Bayer Healthcare, LLC v. Nagrom, Inc., 2004 U.S. Dist. LEXIS 19454, 72 U.S.P.Q.2d (BNA) 1751 (D. Kan. Sept. 7, 2004) (full-text).

Factual Background Edit

Plaintiff sold pet flea-control products under the federally registered trademark ADVANTAGE. Plaintiff promoted its products at its "nofleas.com" website but did not sell products over the Internet. Defendant operates several websites (tjspetshop.com, 4fleacontrol.com, fleadrops.com) that sold gray-market versions of Bayer's ADVANTAGE products made for the UK market. Defendant made prominent use of plaintiff’s ADVANTAGE mark on its website, including as part of the titles of the site. Defendant also portrayed plaintiff's product packaging on its website and used plaintiff’s ADVANTAGE mark in its metatags. Defendant paid at least one search engine to obtain a more prominent placement for its "fleadrops.com" website in search results than plaintiff’s website when users conducted searches using terms like "ADVANTAGE FLEA" or "ADVANTAGE FLEA CONTROL."

Trial Court Proceedings Edit

Plaintiff sued for trademark infringement and unfair competition. Defendant consented to a permanent injunction, and the parties stipulated to findings of fact and conclusions of law.

The court held that the sale of plaintiff’s gray-market goods violated the Lanham Act because of the extensive material differences between domestic ADVANTAGE products and those sold in the U.K. The court also found that the use of plaintiff's ADVANTAGE mark on defendant's websites created a likelihood of confusion and that defendant’s use of plaintiff’s mark as metatags and search keywords created initial-interest confusion.

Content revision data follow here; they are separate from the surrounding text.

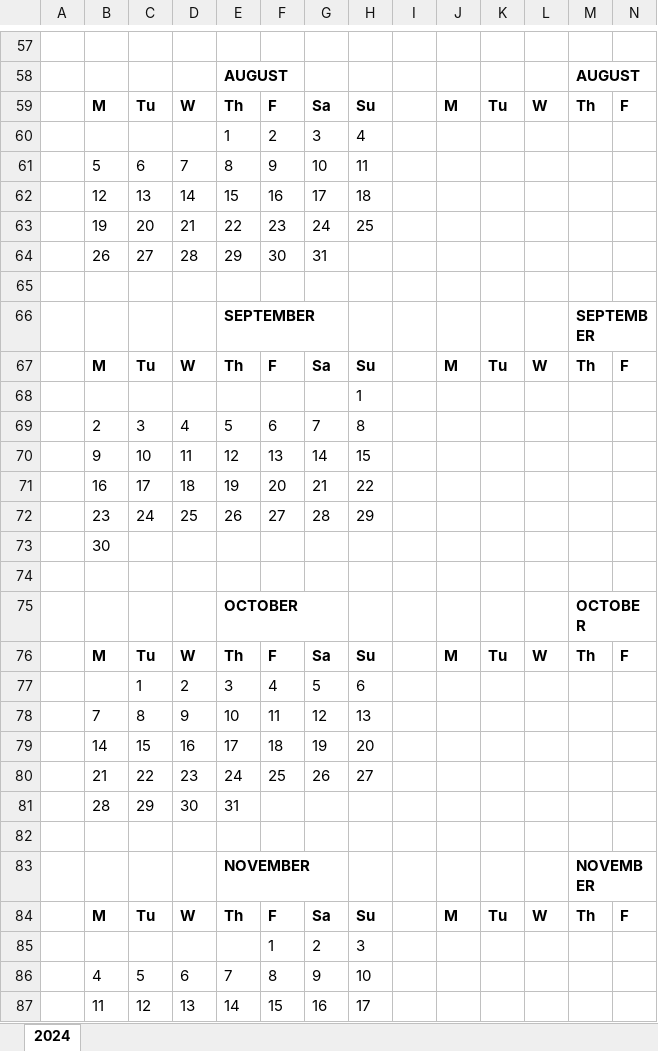
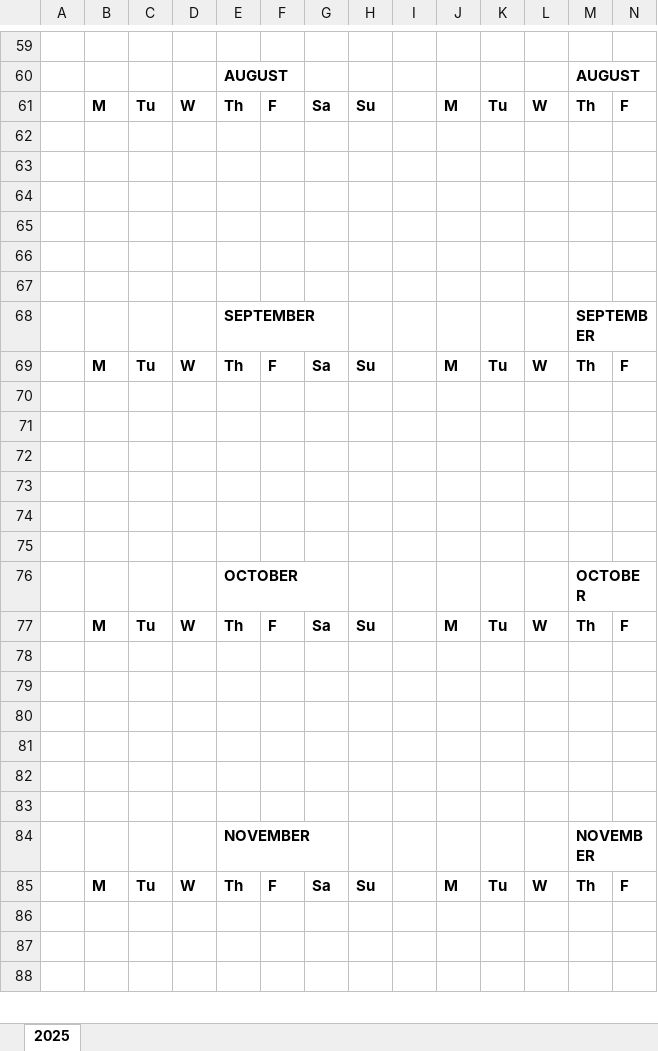
Before and after one commit to seddon-software/python-course, an Excel workbook: src/16 Scientific Libraries/07 Spreadsheets/data/calendar.xlsx, sheet 2025, drawn as a sheet; only a part is shown, gaps mark what is left out; values as stored, in another font and other column widths than the file's, no borders; removed rows and columns are numbered as before the commit, all else as after; rows hold the shown columns only; the diff covers the shown part only; the diff names each change by its address in the sheet, - before the commit and + after, or states it on an @@ line.

```diff
--- a/src/16 Scientific Libraries/07 Spreadsheets/data/calendar.xlsx (sheet 2025)
+++ b/src/16 Scientific Libraries/07 Spreadsheets/data/calendar.xlsx (sheet 2025)
-sheet tab: 2024
+sheet tab: 2025
-row 62:  |  |  |  | 1 | 2 | 3 | 4
+row 62: (empty)
-row 63:  | 5 | 6 | 7 | 8 | 9 | 10 | 11
+row 63: (empty)
-row 64:  | 12 | 13 | 14 | 15 | 16 | 17 | 18
+row 64: (empty)
-row 65:  | 19 | 20 | 21 | 22 | 23 | 24 | 25
+row 65: (empty)
-row 66:  | 26 | 27 | 28 | 29 | 30 | 31
+row 66: (empty)
-H70: 1
+H70: (empty)
-row 71:  | 2 | 3 | 4 | 5 | 6 | 7 | 8
+row 71: (empty)
-row 72:  | 9 | 10 | 11 | 12 | 13 | 14 | 15
+row 72: (empty)
-row 73:  | 16 | 17 | 18 | 19 | 20 | 21 | 22
+row 73: (empty)
-row 74:  | 23 | 24 | 25 | 26 | 27 | 28 | 29
+row 74: (empty)
-row 73:  | 30
-row 78:  |  | 1 | 2 | 3 | 4 | 5 | 6
+row 78: (empty)
-row 79:  | 7 | 8 | 9 | 10 | 11 | 12 | 13
+row 79: (empty)
-row 80:  | 14 | 15 | 16 | 17 | 18 | 19 | 20
+row 80: (empty)
-row 81:  | 21 | 22 | 23 | 24 | 25 | 26 | 27
+row 81: (empty)
-row 82:  | 28 | 29 | 30 | 31
+row 82: (empty)
-row 86:  |  |  |  |  | 1 | 2 | 3
+row 86: (empty)
-row 87:  | 4 | 5 | 6 | 7 | 8 | 9 | 10
+row 87: (empty)
-row 88:  | 11 | 12 | 13 | 14 | 15 | 16 | 17
+row 88: (empty)
```
Also changed, not shown: 2 added rows, 6 removed rows and 226 edited cells elsewhere in this sheet, 17 other files.
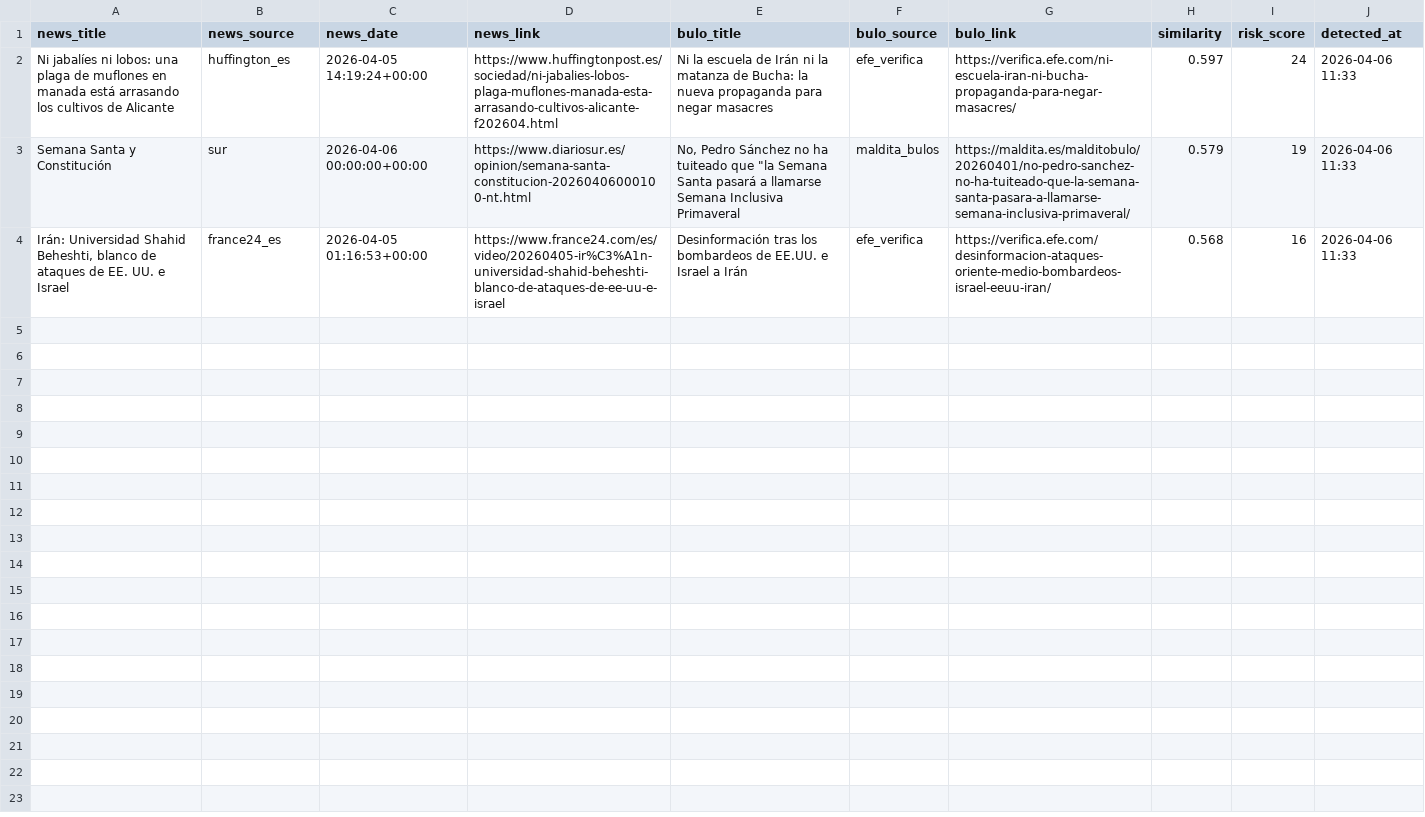
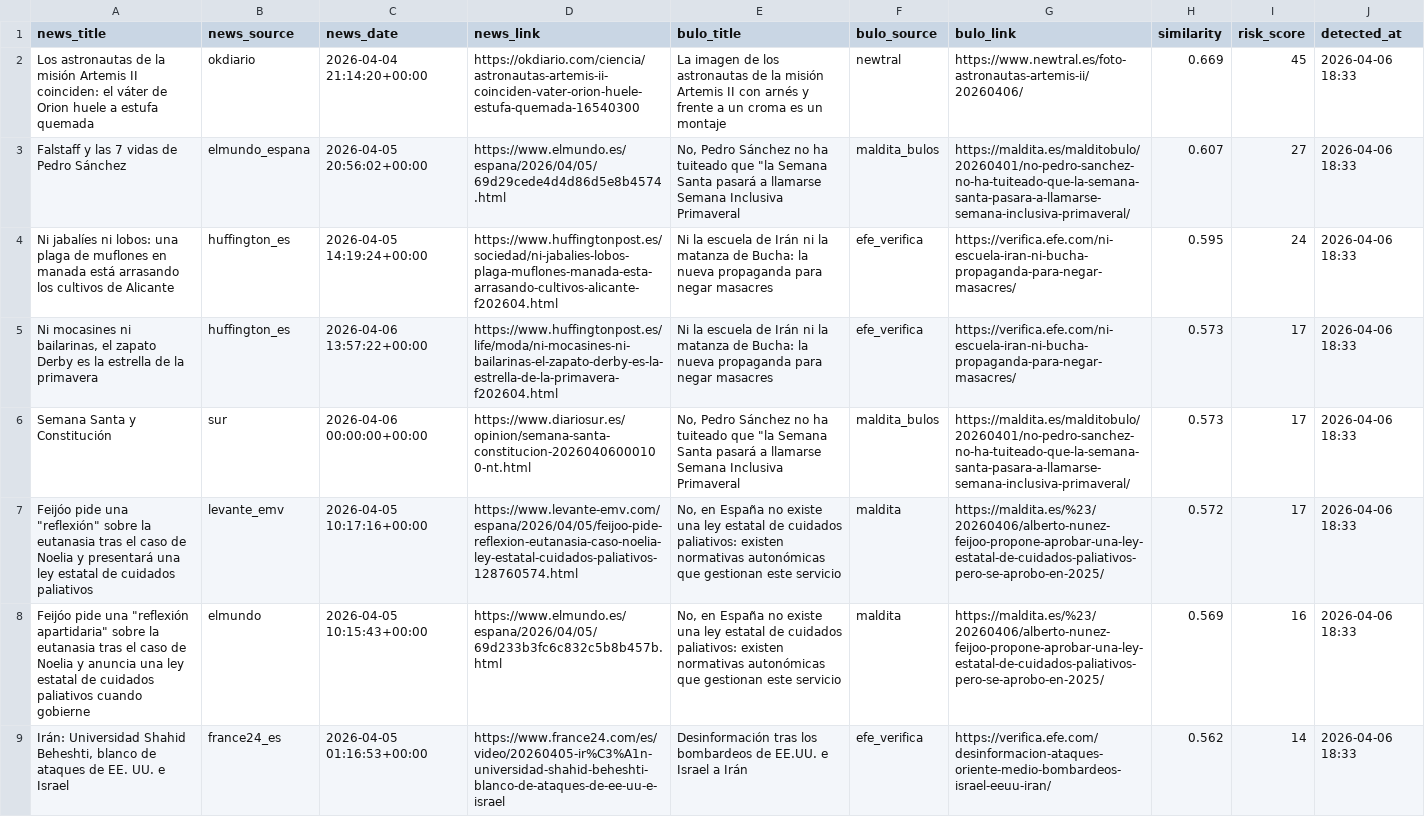
Before and after one commit to mcasrom/SIEG-Politica-Nacional-, a CSV file: data/export/nr/disinfo_alerts.csv, drawn as a sheet.

```diff
--- a/data/export/nr/disinfo_alerts.csv
+++ b/data/export/nr/disinfo_alerts.csv
@@ -1,4 +1,9 @@
 news_title,news_source,news_date,news_link,bulo_title,bulo_source,bulo_link,similarity,risk_score,detected_at
-Ni jabalíes ni lobos: una plaga de muflones en manada está arrasando los cultivos de Alicante,huffington_es,2026-04-05 14:19:24+00:00,https://www.huffingtonpost.es/sociedad/ni-jabalies-lobos-plaga-muflones-manada-esta-arrasando-cultivos-alicante-f202604.html,Ni la escuela de Irán ni la matanza de Bucha: la nueva propaganda para negar masacres,efe_verifica,https://verifica.efe.com/ni-escuela-iran-ni-bucha-propaganda-para-negar-masacres/,0.597,24,2026-04-06 11:33
-Semana Santa y Constitución,sur,2026-04-06 00:00:00+00:00,https://www.diariosur.es/opinion/semana-santa-constitucion-20260406000100-nt.html,"No, Pedro Sánchez no ha tuiteado que ""la Semana Santa pasará a llamarse Semana Inclusiva Primaveral",maldita_bulos,https://maldita.es/malditobulo/20260401/no-pedro-sanchez-no-ha-tuiteado-que-la-semana-santa-pasara-a-llamarse-semana-inclusiva-primaveral/,0.579,19,2026-04-06 11:33
-"Irán: Universidad Shahid Beheshti, blanco de ataques de EE. UU. e Israel",france24_es,2026-04-05 01:16:53+00:00,https://www.france24.com/es/video/20260405-ir%C3%A1n-universidad-shahid-beheshti-blanco-de-ataques-de-ee-uu-e-israel,Desinformación tras los bombardeos de EE.UU. e Israel a Irán,efe_verifica,https://verifica.efe.com/desinformacion-ataques-oriente-medio-bombardeos-israel-eeuu-iran/,0.568,16,2026-04-06 11:33
+Los astronautas de la misión Artemis II coinciden: el váter de Orion huele a estufa quemada,okdiario,2026-04-04 21:14:20+00:00,https://okdiario.com/ciencia/astronautas-artemis-ii-coinciden-vater-orion-huele-estufa-quemada-16540300,La imagen de los astronautas de la misión Artemis II con arnés y frente a un croma es un montaje,newtral,https://www.newtral.es/foto-astronautas-artemis-ii/20260406/,0.669,45,2026-04-06 18:33
+Falstaff y las 7 vidas de Pedro Sánchez,elmundo_espana,2026-04-05 20:56:02+00:00,https://www.elmundo.es/espana/2026/04/05/69d29cede4d4d86d5e8b4574.html,"No, Pedro Sánchez no ha tuiteado que ""la Semana Santa pasará a llamarse Semana Inclusiva Primaveral",maldita_bulos,https://maldita.es/malditobulo/20260401/no-pedro-sanchez-no-ha-tuiteado-que-la-semana-santa-pasara-a-llamarse-semana-inclusiva-primaveral/,0.607,27,2026-04-06 18:33
+Ni jabalíes ni lobos: una plaga de muflones en manada está arrasando los cultivos de Alicante,huffington_es,2026-04-05 14:19:24+00:00,https://www.huffingtonpost.es/sociedad/ni-jabalies-lobos-plaga-muflones-manada-esta-arrasando-cultivos-alicante-f202604.html,Ni la escuela de Irán ni la matanza de Bucha: la nueva propaganda para negar masacres,efe_verifica,https://verifica.efe.com/ni-escuela-iran-ni-bucha-propaganda-para-negar-masacres/,0.595,24,2026-04-06 18:33
+"Ni mocasines ni bailarinas, el zapato Derby es la estrella de la primavera",huffington_es,2026-04-06 13:57:22+00:00,https://www.huffingtonpost.es/life/moda/ni-mocasines-ni-bailarinas-el-zapato-derby-es-la-estrella-de-la-primavera-f202604.html,Ni la escuela de Irán ni la matanza de Bucha: la nueva propaganda para negar masacres,efe_verifica,https://verifica.efe.com/ni-escuela-iran-ni-bucha-propaganda-para-negar-masacres/,0.573,17,2026-04-06 18:33
+Semana Santa y Constitución,sur,2026-04-06 00:00:00+00:00,https://www.diariosur.es/opinion/semana-santa-constitucion-20260406000100-nt.html,"No, Pedro Sánchez no ha tuiteado que ""la Semana Santa pasará a llamarse Semana Inclusiva Primaveral",maldita_bulos,https://maldita.es/malditobulo/20260401/no-pedro-sanchez-no-ha-tuiteado-que-la-semana-santa-pasara-a-llamarse-semana-inclusiva-primaveral/,0.573,17,2026-04-06 18:33
+"Feijóo pide una ""reflexión"" sobre la eutanasia tras el caso de Noelia y presentará una ley estatal de cuidados paliativos",levante_emv,2026-04-05 10:17:16+00:00,https://www.levante-emv.com/espana/2026/04/05/feijoo-pide-reflexion-eutanasia-caso-noelia-ley-estatal-cuidados-paliativos-128760574.html,"No, en España no existe una ley estatal de cuidados paliativos: existen normativas autonómicas que gestionan este servicio",maldita,https://maldita.es/%23/20260406/alberto-nunez-feijoo-propone-aprobar-una-ley-estatal-de-cuidados-paliativos-pero-se-aprobo-en-2025/,0.572,17,2026-04-06 18:33
+"Feijóo pide una ""reflexión apartidaria"" sobre la eutanasia tras el caso de Noelia y anuncia una ley estatal de cuidados paliativos cuando gobierne",elmundo,2026-04-05 10:15:43+00:00,https://www.elmundo.es/espana/2026/04/05/69d233b3fc6c832c5b8b457b.html,"No, en España no existe una ley estatal de cuidados paliativos: existen normativas autonómicas que gestionan este servicio",maldita,https://maldita.es/%23/20260406/alberto-nunez-feijoo-propone-aprobar-una-ley-estatal-de-cuidados-paliativos-pero-se-aprobo-en-2025/,0.569,16,2026-04-06 18:33
+"Irán: Universidad Shahid Beheshti, blanco de ataques de EE. UU. e Israel",france24_es,2026-04-05 01:16:53+00:00,https://www.france24.com/es/video/20260405-ir%C3%A1n-universidad-shahid-beheshti-blanco-de-ataques-de-ee-uu-e-israel,Desinformación tras los bombardeos de EE.UU. e Israel a Irán,efe_verifica,https://verifica.efe.com/desinformacion-ataques-oriente-medio-bombardeos-israel-eeuu-iran/,0.562,14,2026-04-06 18:33
```
Also changed, not shown: data/export/nr/coordination_alerts.csv, data/export/nr/disinfo_bulos.csv, 7 other files.
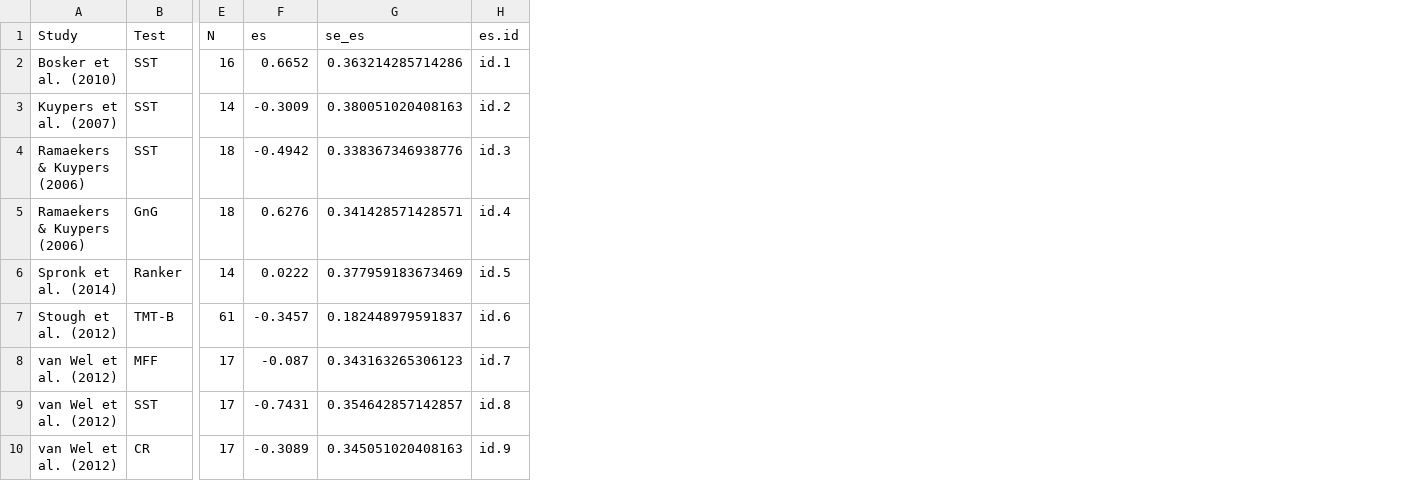
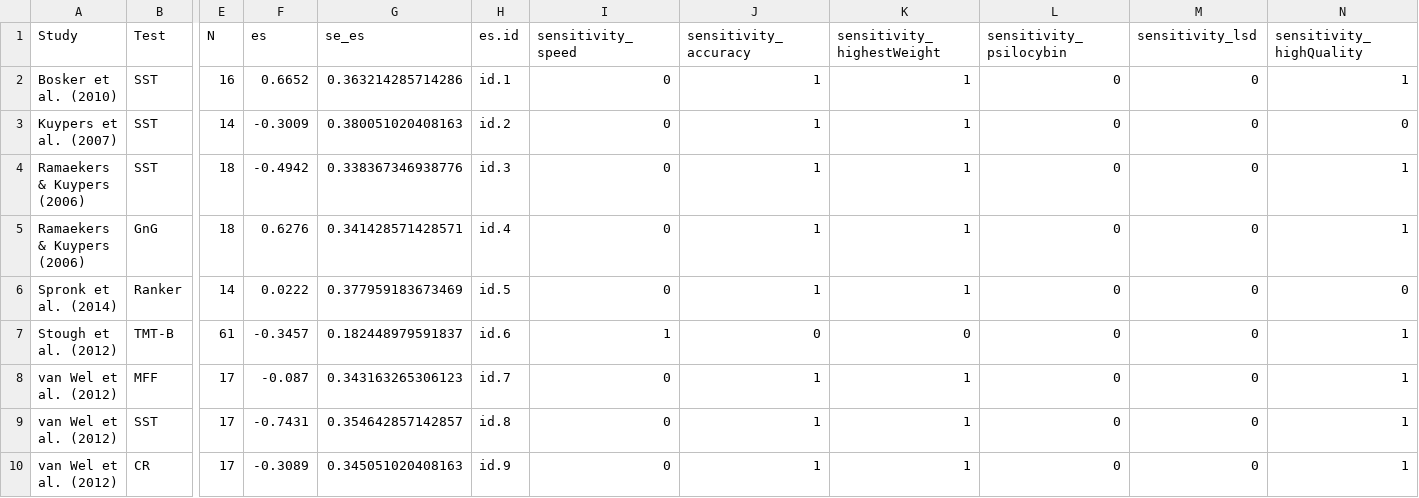
Before and after one commit to nickhaf/MDMA_Psychedelics_meta, a CSV file: data/20240115_MABerlin_executive.csv, drawn as a sheet; only a part is shown, gaps mark what is left out; the diff names each change by its address in the sheet, - before the commit and + after, or states it on an @@ line.

```diff
--- a/data/20240115_MABerlin_executive.csv
+++ b/data/20240115_MABerlin_executive.csv
+column I (sensitivity_speed), rows 2-10: 0 | 0 | 0 | 0 | 0 | 1 | 0 | 0 | 0
+column J (sensitivity_accuracy), rows 2-10: 1 | 1 | 1 | 1 | 1 | 0 | 1 | 1 | 1
+column K (sensitivity_highestWeight), rows 2-10: 1 | 1 | 1 | 1 | 1 | 0 | 1 | 1 | 1
+column L (sensitivity_psilocybin), rows 2-10: all 0
+column M (sensitivity_lsd), rows 2-10: all 0
+column N (sensitivity_highQuality), rows 2-10: 1 | 0 | 1 | 1 | 0 | 1 | 1 | 1 | 1
```
Also changed, not shown: data/20240115_MABerlin_attention.csv, data/20240115_MABerlin_memory.csv, 6 other files.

The court permanently enjoined defendant from selling gray-market ADVANTAGE products and from using the ADVANTAGE mark or any similar mark "as part of any web site, metatags, keywords in pay-for-placement or pay-for-rank search engines, computer code or otherwise in connection with the retrieval of data or information through the Internet or in connection with the advertising or promotion of any goods, services or web sites." The court also enjoined defendant from reproducing or using plaintiff’s graphics and images, and ordered defendant to request the removal "of the ADVANTAGE mark and any search terms and keywords . . . with all Internet search engines. . . ."

Source Edit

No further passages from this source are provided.